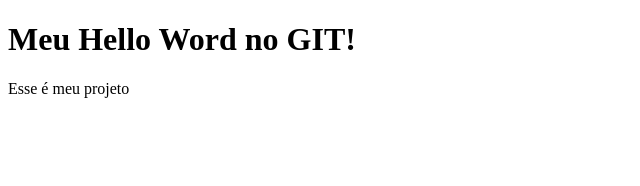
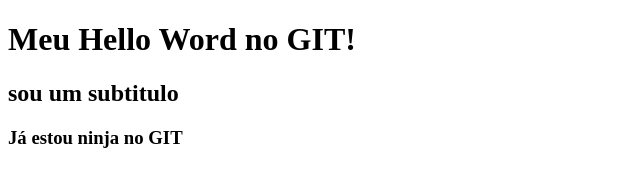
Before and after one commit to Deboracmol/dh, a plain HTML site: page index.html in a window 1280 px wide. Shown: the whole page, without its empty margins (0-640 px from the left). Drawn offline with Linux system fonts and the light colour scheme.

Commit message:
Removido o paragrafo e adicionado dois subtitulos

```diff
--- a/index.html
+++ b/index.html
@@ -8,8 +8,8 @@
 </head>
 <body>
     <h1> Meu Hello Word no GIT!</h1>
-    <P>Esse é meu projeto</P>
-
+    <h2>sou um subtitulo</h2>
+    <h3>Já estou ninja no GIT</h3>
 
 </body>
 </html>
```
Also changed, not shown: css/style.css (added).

##########

(Task directions)
Line by line, restate the data above exactly as it stands, minus the pictures.

(Response to this task)
Before and after one commit to Deboracmol/dh, a plain HTML site: page index.html in a window 1280 px wide. Shown: the whole page, without its empty margins (0-640 px from the left). Drawn offline with Linux system fonts and the light colour scheme.

Commit message:
Removido o paragrafo e adicionado dois subtitulos

```diff
--- a/index.html
+++ b/index.html
@@ -8,8 +8,8 @@
 </head>
 <body>
     <h1> Meu Hello Word no GIT!</h1>
-    <P>Esse é meu projeto</P>
-
+    <h2>sou um subtitulo</h2>
+    <h3>Já estou ninja no GIT</h3>
 
 </body>
 </html>
```
Also changed, not shown: css/style.css (added).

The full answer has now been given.